Three buildings will be demolished in the 3300 block of Forbes Avenue in Oakland this summer for a hotel, apartment, office and retail complex whose plans should be ready to present to the Planning Commission by year's end.
Two of the partners, Gary Wilson, principal at Langholz Wilson Ellis Real Estate, and Felix Cardella, president of TKA Architects, presented preliminary plans at a community meeting Thursday evening.
The former Allegheny County Health Department at 3333 Forbes and two vacant homes just east of it will be demolished and replaced by a 330-unit apartment building, a 125-150 room hotel, a 50,000 square-foot office building and 5,000 square feet of retail space. An interior parking lot will accommodate 400 cars.
The total land area is 1.84 acres and total project cost is expected to exceed $30 million, Mr. Wilson said.
Last year, the development team expected to build a taller hotel with more rooms and underground parking and did not include an apartment component. It also lost its hotel management partner, Kratsa Properties, which backed out. A replacement partner has not been confirmed.
"There was less interest from hotel developers when this project started" during the economic downturn, Mr. Cardell said, "so we moved to the apartments because that was a very interested market."
The hotel will be in the style of the Aloft chain's boutique hotels, which Mr. Wilson called "fun, cool and trendy. It will have small-plate food and a bar."
All plans are subject to alterations if the city's zoning and planning bodies require them. Mr. Wilson said the partners will need a special zoning exception for the apartment building, which is proposed at 120 feet, or 11 stories. The maximum for that zoning district is 85 feet. The rest of the project comes in at 75, Mr. Cardella said.
He said the partners "have had very preliminary discussions with the city and we will not be permitted a curb cut on Fifth Avenue."
That side of the development, across from the main part of Carlow University, will be a pedestrian entrance for apartment residents. The Forbes side will accommodate cars and service vehicles. The office building will sit above a three-and-a-half level parking deck, which will not be visible from the sidewalk.
The Forbes Avenue retail portion will feature a two-story glass atrium.
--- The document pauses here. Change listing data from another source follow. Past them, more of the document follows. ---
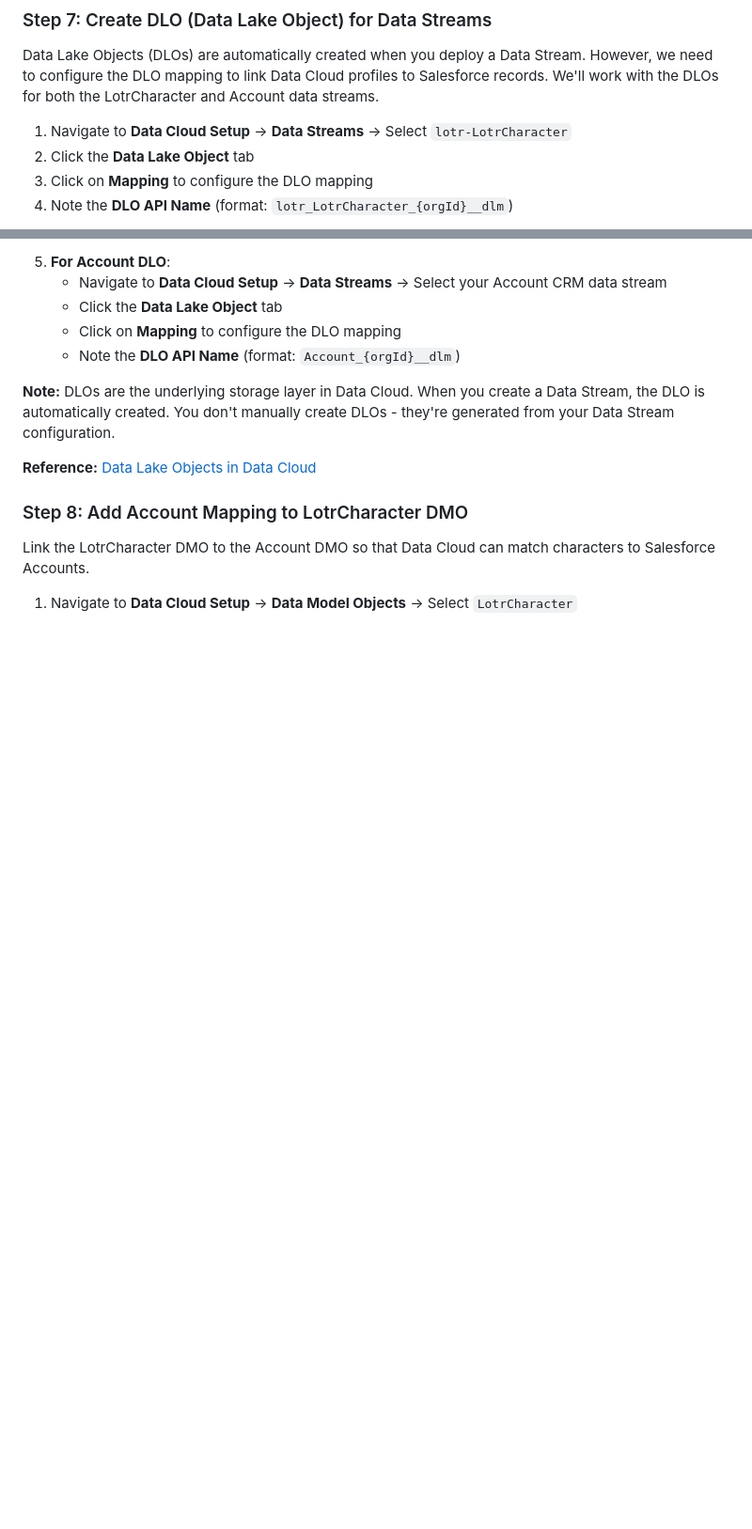
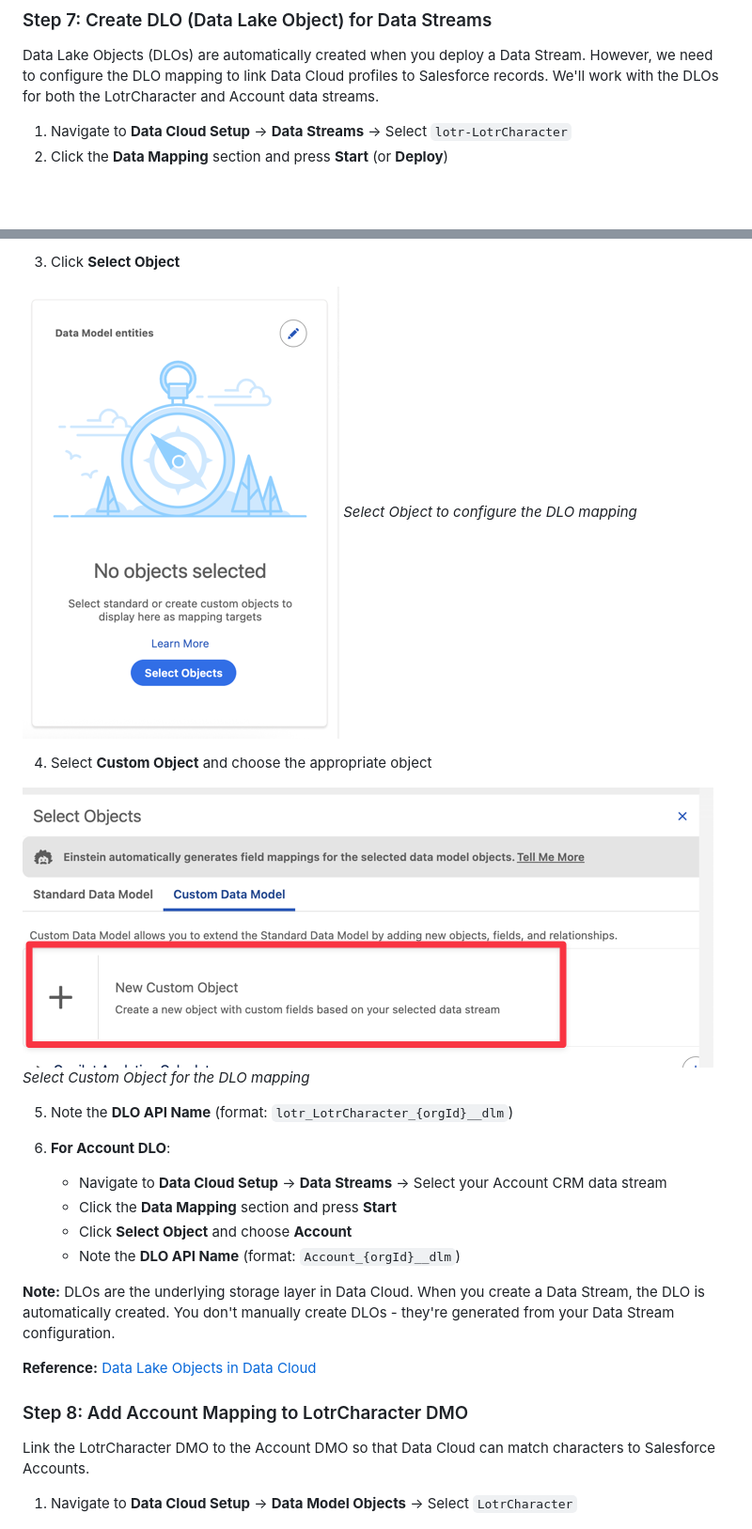
Before and after one commit to daviddarkins-accenture/lotr, a Markdown page: README.md, 2 parts joined by grey strips. Shown at 94% size. Drawn GitHub-style; pictures changed too: assets/dcstream_newlotrchardlo.png (added), assets/dcstream_newlotrchardlo_start.png (added); blank space fills up the shorter version.

Commit message:
Fix Step 7: Correct DLO mapping instructions - use Data Mapping section
- Change from Data Lake Object tab to Data Mapping section
- Add step to press Start/Deploy
- Add step to click Select Object
- Add step to select Custom Object
- Add screenshots: dcstream_newlotrchardlo_start.png and dcstream_newlotrchardlo.png
- Update instructions for both LotrCharacter and Account DLOs

```diff
--- a/README.md
+++ b/README.md
@@ -422,7 +422,5 @@ To link Data Cloud profiles to Salesforce Accounts, we need to add the Account o
 Data Lake Objects (DLOs) are automatically created when you deploy a Data Stream. However, we need to configure the DLO mapping to link Data Cloud profiles to Salesforce records. We'll work with the DLOs for both the LotrCharacter and Account data streams.
 
 1. Navigate to **Data Cloud Setup** → **Data Streams** → Select `lotr-LotrCharacter`
-2. Click the **Data Lake Object** tab
-3. Click on **Mapping** to configure the DLO mapping
-4. Note the **DLO API Name** (format: `lotr_LotrCharacter_{orgId}__dlm`)
+2. Click the **Data Mapping** section and press **Start** (or **Deploy**)
 
@@ -431,8 +429,20 @@ Data Lake Objects (DLOs) are automatically created when you deploy a Data Stream
 
-5. **For Account DLO**:
+3. Click **Select Object**
+
+![Select Object for DLO](assets/dcstream_newlotrchardlo_start.png)
+*Select Object to configure the DLO mapping*
+
+4. Select **Custom Object** and choose the appropriate object
+
+![Custom Object Selection](assets/dcstream_newlotrchardlo.png)
+*Select Custom Object for the DLO mapping*
+
+5. Note the **DLO API Name** (format: `lotr_LotrCharacter_{orgId}__dlm`)
+
+6. **For Account DLO**:
    - Navigate to **Data Cloud Setup** → **Data Streams** → Select your Account CRM data stream
-   - Click the **Data Lake Object** tab
-   - Click on **Mapping** to configure the DLO mapping
+   - Click the **Data Mapping** section and press **Start**
+   - Click **Select Object** and choose **Account**
    - Note the **DLO API Name** (format: `Account_{orgId}__dlm`)
 
 **Note:** DLOs are the underlying storage layer in Data Cloud. When you create a Data Stream, the DLO is automatically created. You don't manually create DLOs - they're generated from your Data Stream configuration.
```
Also changed, not shown: other parts of README.md (+2 -2 lines), assets/dcstream_newlotrchardloaccountmapping.png (added), assets/dcstream_newlotrchardlomap.png (added).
The parking capacity exceeds what the city would require, Mr. Wilson said. The partners took advantage of the city's allowance of a 30 percent reduction of minimum parking slots in exchange for bicycle parking.
"We're very cognizant that mass transit will serve the site well and bus rapid transit will enhance it even further when it comes," Mr. Cardella said.
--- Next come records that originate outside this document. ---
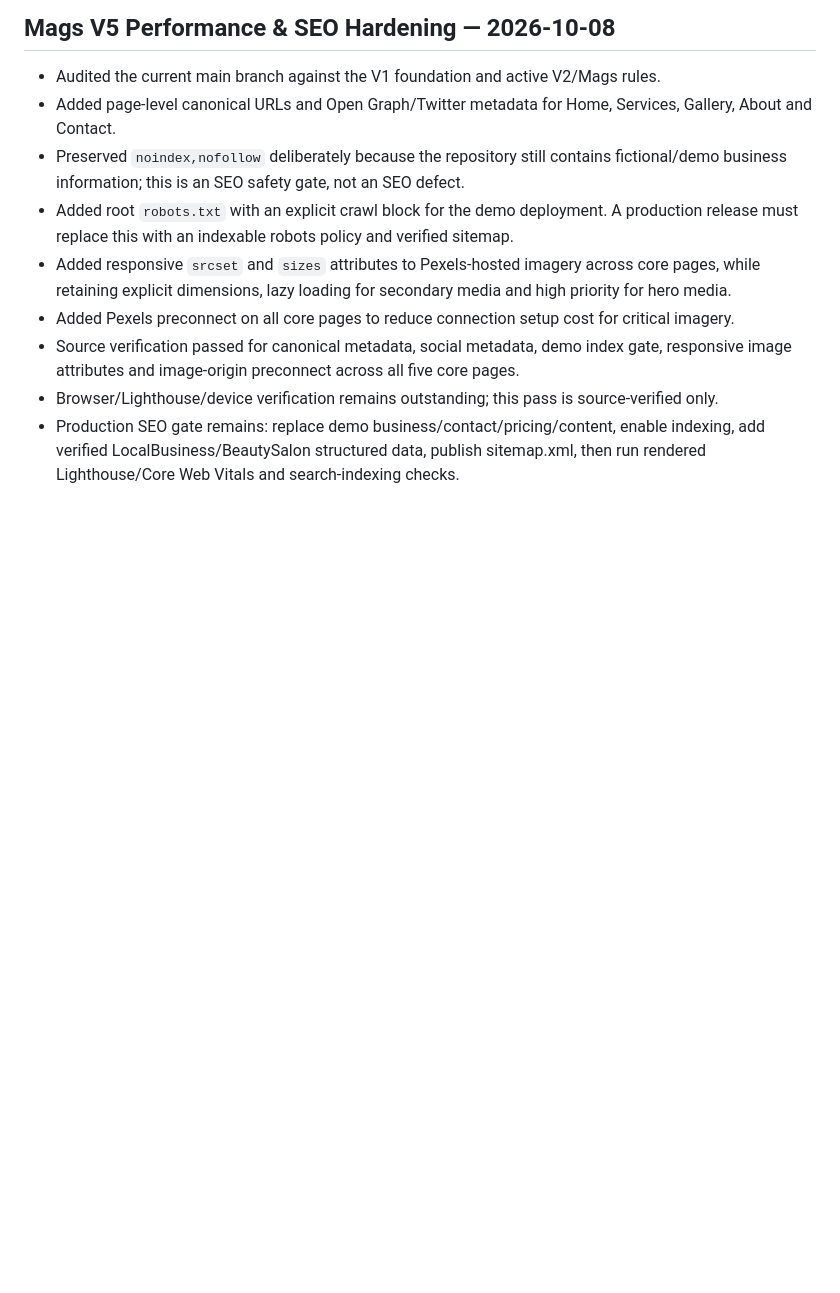
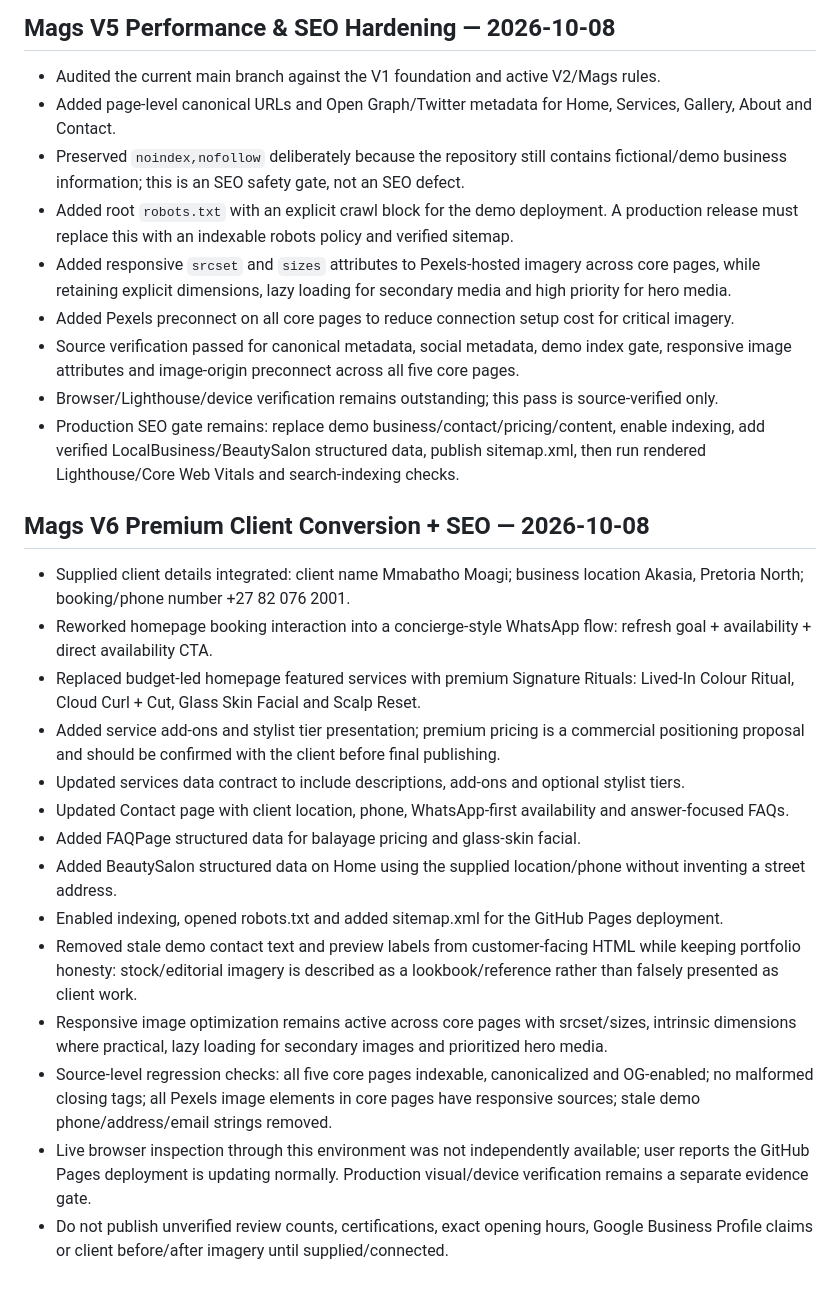
Before and after one commit to Leano-Jordan/maggies-hair-beauty, a Markdown page: memory.md, the part around the change. GitHub-like rendering; blank space fills up the shorter version.

Commit message:
docs: record V6 premium conversion and SEO hardening

```diff
--- a/memory.md
+++ b/memory.md
@@ -82,3 +82,20 @@ Review `commercial/` and `docs/` before handover, especially deployment, rebrand
 - Source verification passed for canonical metadata, social metadata, demo index gate, responsive image attributes and image-origin preconnect across all five core pages.
 - Browser/Lighthouse/device verification remains outstanding; this pass is source-verified only.
 - Production SEO gate remains: replace demo business/contact/pricing/content, enable indexing, add verified LocalBusiness/BeautySalon structured data, publish sitemap.xml, then run rendered Lighthouse/Core Web Vitals and search-indexing checks.
+
+
+## Mags V6 Premium Client Conversion + SEO — 2026-10-08
+- Supplied client details integrated: client name Mmabatho Moagi; business location Akasia, Pretoria North; booking/phone number +27 82 076 2001.
+- Reworked homepage booking interaction into a concierge-style WhatsApp flow: refresh goal + availability + direct availability CTA.
+- Replaced budget-led homepage featured services with premium Signature Rituals: Lived-In Colour Ritual, Cloud Curl + Cut, Glass Skin Facial and Scalp Reset.
+- Added service add-ons and stylist tier presentation; premium pricing is a commercial positioning proposal and should be confirmed with the client before final publishing.
+- Updated services data contract to include descriptions, add-ons and optional stylist tiers.
+- Updated Contact page with client location, phone, WhatsApp-first availability and answer-focused FAQs.
+- Added FAQPage structured data for balayage pricing and glass-skin facial.
+- Added BeautySalon structured data on Home using the supplied location/phone without inventing a street address.
+- Enabled indexing, opened robots.txt and added sitemap.xml for the GitHub Pages deployment.
+- Removed stale demo contact text and preview labels from customer-facing HTML while keeping portfolio honesty: stock/editorial imagery is described as a lookbook/reference rather than falsely presented as client work.
+- Responsive image optimization remains active across core pages with srcset/sizes, intrinsic dimensions where practical, lazy loading for secondary images and prioritized hero media.
+- Source-level regression checks: all five core pages indexable, canonicalized and OG-enabled; no malformed closing tags; all Pexels image elements in core pages have responsive sources; stale demo phone/address/email strings removed.
+- Live browser inspection through this environment was not independently available; user reports the GitHub Pages deployment is updating normally. Production visual/device verification remains a separate evidence gate.
+- Do not publish unverified review counts, certifications, exact opening hours, Google Business Profile claims or client before/after imagery until supplied/connected.
```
A traffic study has yet to be done.
The apartments will be "top of the market," with corner terraces and a rooftop pool, Mr. Wilson said, adding, "but we haven't priced the units yet. We're still playing with the drawings."
He said a market study of possible tenants surprised him.
"We thought we'd be building student housing," he said. "But the demand is coming from 22- to 28-year-old professionals for studio and one-bedroom apartments. There will be a few with two bedrooms." He said the study indicated that a majority of residents would work within walking distance, "at Pitt and the hospitals."
The complex will include landscaped setbacks, street trees and a green roof on the Forbes side.
Allegheny County Council approved the sale of the health department building in 2009 but the actual sale took place last year, held up by the slow economy, Mr. Wilson said. After presenting the plan to about 20 Oakland residents, he said, "It will be good to get this started."
Residents' voiced few concerns about the plan but asked for assurances that parking at the complex would be sufficient to prevent potential encroachment into side streets.
Diana Nelson Jones: email@example.com or 412-263-1626. Read her blog City Walkabout at www.post-gazette.com/citywalk.